The Justice Secretary was joined at the site by council leaders and senior representatives from Kier – who were awarded a £253 million contract earlier this year for the design and construction of the new prison.
The 1,680-place category C jail is a major element of the Government’s bold strategy to create a modern, efficient prison estate that is fit for the future.
The prison is expected to open in 2021 and will be built on the site of the previous HMP Wellingborough, which closed in 2012.
Speaking at the event, the Justice Secretary told attendees that HMP Wellingborough will provide a major boost to the local economy – creating 100 new jobs and 50 apprenticeships, with a target of at least 25% of jobs being filled by ex-offenders. Once the jail becomes operational, hundreds of additional new jobs will be created in the prison.
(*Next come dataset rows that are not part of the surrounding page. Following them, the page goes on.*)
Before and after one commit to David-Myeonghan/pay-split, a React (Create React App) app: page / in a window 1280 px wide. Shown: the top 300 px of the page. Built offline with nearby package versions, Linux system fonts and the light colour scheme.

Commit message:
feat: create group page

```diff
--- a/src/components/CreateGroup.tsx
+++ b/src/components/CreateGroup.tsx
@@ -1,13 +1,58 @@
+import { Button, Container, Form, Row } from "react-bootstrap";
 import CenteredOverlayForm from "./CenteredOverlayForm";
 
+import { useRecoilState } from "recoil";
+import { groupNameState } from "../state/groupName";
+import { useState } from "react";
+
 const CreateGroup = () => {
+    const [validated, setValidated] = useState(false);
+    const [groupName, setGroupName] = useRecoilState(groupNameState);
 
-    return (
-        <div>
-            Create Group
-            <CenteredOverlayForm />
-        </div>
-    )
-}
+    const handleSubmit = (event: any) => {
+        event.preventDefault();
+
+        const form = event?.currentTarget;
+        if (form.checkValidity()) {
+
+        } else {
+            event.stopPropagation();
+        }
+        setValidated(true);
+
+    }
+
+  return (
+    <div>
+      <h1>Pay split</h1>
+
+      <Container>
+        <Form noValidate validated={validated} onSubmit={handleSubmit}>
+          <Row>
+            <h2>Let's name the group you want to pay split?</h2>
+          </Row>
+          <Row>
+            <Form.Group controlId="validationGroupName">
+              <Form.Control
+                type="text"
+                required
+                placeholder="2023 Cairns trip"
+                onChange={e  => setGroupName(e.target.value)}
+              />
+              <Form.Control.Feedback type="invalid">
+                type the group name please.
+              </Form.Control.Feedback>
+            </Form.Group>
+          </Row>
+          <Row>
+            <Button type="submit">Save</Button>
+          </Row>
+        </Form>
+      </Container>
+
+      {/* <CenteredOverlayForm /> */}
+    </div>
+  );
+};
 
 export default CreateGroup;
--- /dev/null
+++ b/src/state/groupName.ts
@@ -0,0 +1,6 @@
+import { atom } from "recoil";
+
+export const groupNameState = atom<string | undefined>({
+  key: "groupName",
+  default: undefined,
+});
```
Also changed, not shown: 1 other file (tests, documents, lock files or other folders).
Justice Secretary, Rt Hon Robert Buckland QC MP, said:
Modern and efficient jails are at the heart of the Government’s plan to create a justice system that protects law-abiding citizens and cuts crime.
The new prison at Wellingborough will create and support hundreds of jobs, both during construction and afterwards, and will be a major boost to the local economy.
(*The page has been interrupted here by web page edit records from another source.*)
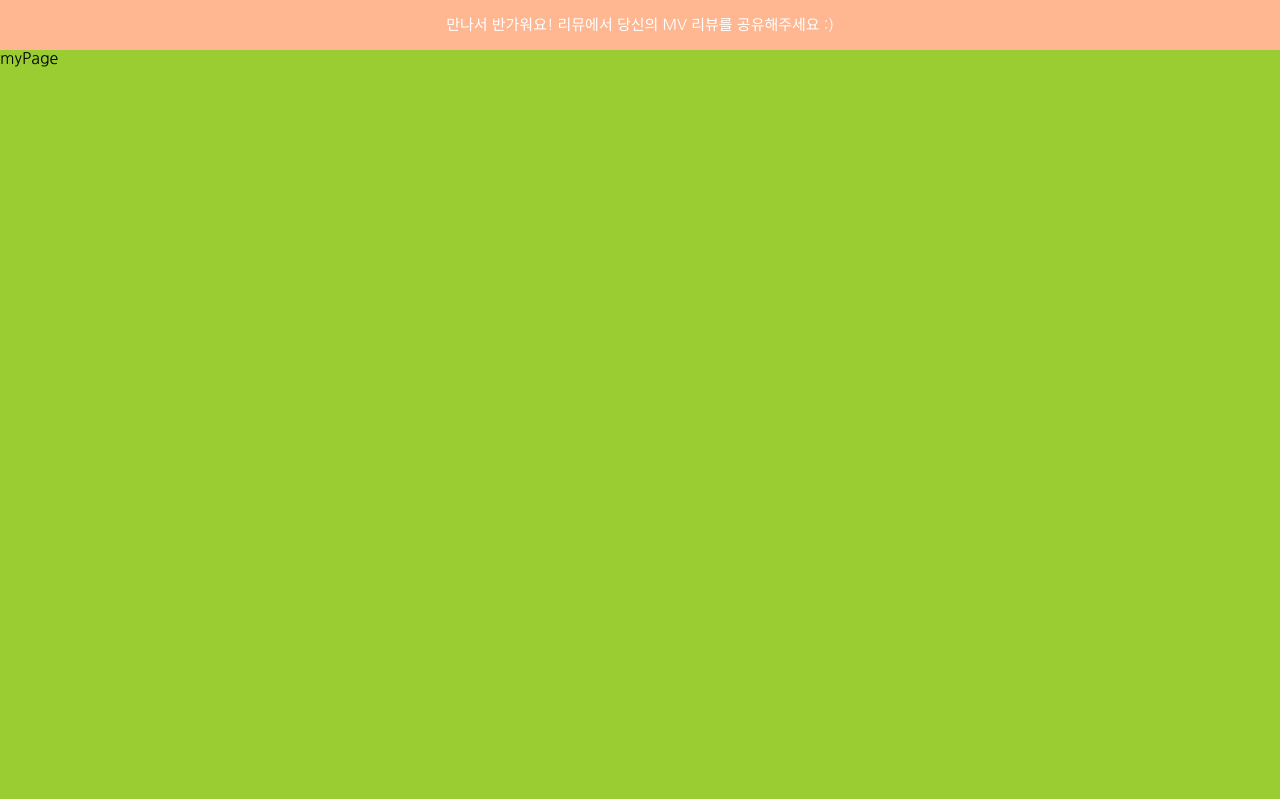
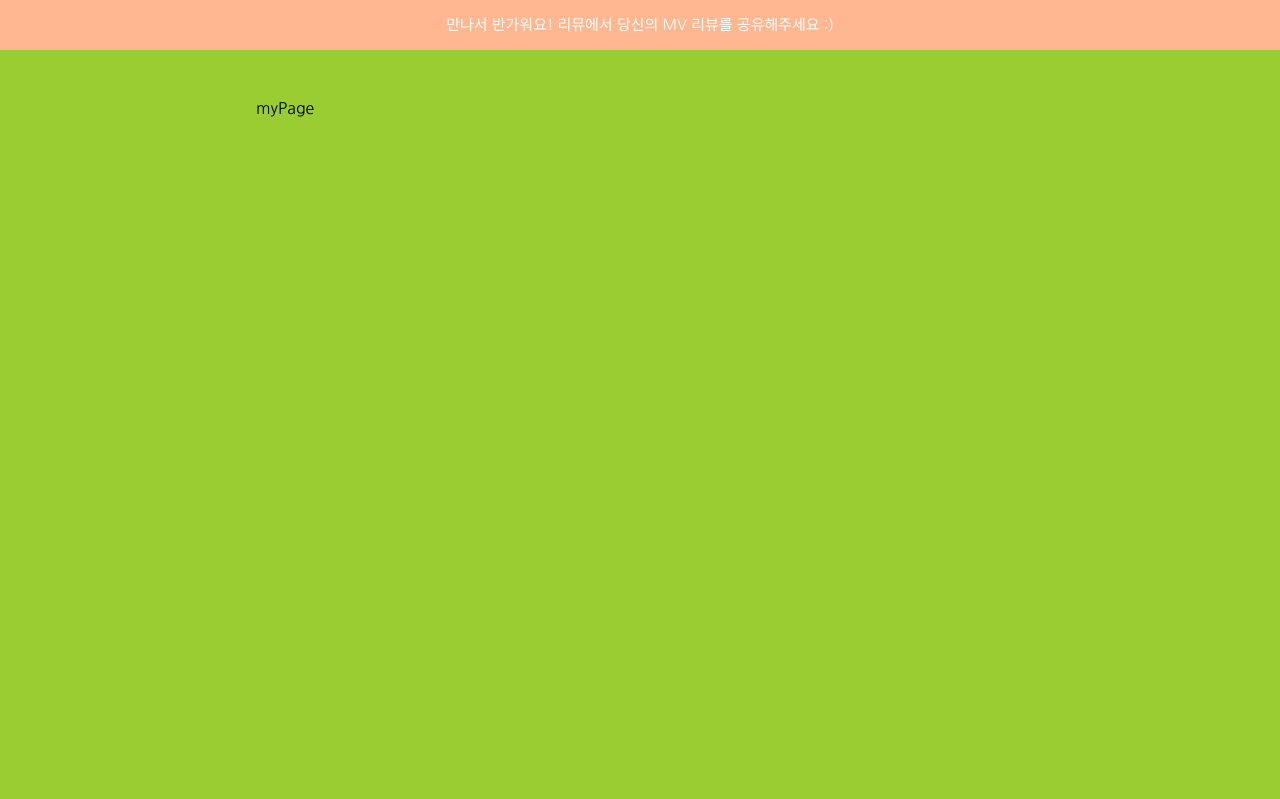
Before and after one commit to TEAM-REMU/REMU, a Django app: page /accounts/myPage in a window 1280 px wide. Shown: the top 799 px of the page. Before the commit the page ends 67 px from the top, so only its background shows below. Run offline with Django 3.2, Linux system fonts and the light colour scheme.

Commit message:
[feat]: container 중앙 정렬, padding 설정

```diff
--- a/remu/static/css/base.css
+++ b/remu/static/css/base.css
@@ -1,3 +1,9 @@
+html,
+body {
+  width: 100%;
+  height: 100%;
+}
+
 body {
   font-family: 'Nanum Gothic', sans-serif;
 }
@@ -13,3 +19,10 @@ body {
   align-items: flex-end;
   line-height: 50px;
 }
+
+#container {
+  width: 60%;
+  margin: 0 auto;
+  padding-top: 50px;
+  min-height: 100vh;
+}
```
The prison will also provide a better environment to rehabilitate offenders and ultimately keep the public safer.
The new jail at Wellingborough will provide almost half of the 3,500 new prison places that are already being delivered – with construction of a further prison at Glen Parva in Leicestershire, due to start in 2020, while a new houseblock at HMP Stocken in Rutland, opened in June.
The Prime Minister also announced last month that the Government will invest £2.5 billion to transform the estate further, creating an additional 10,000 new places that will boost rehabilitation and cut reoffending. Outline planning permission for a new 1,440-place prison at Full Sutton was granted last week.
The funding will also be used to bring previously decommissioned prison places back into use through extensive refurbishment and maintenance work.
This comes alongside an investment of £100 million to bolster security and stability in prisons, in addition to £70 million committed previously.
This will fund tough airport-style security, including X-ray scanners and metal detectors, across the prison estate to clamp down on the drugs, weapons and mobile phones that increase the risk to our officers and hinder rehabilitation.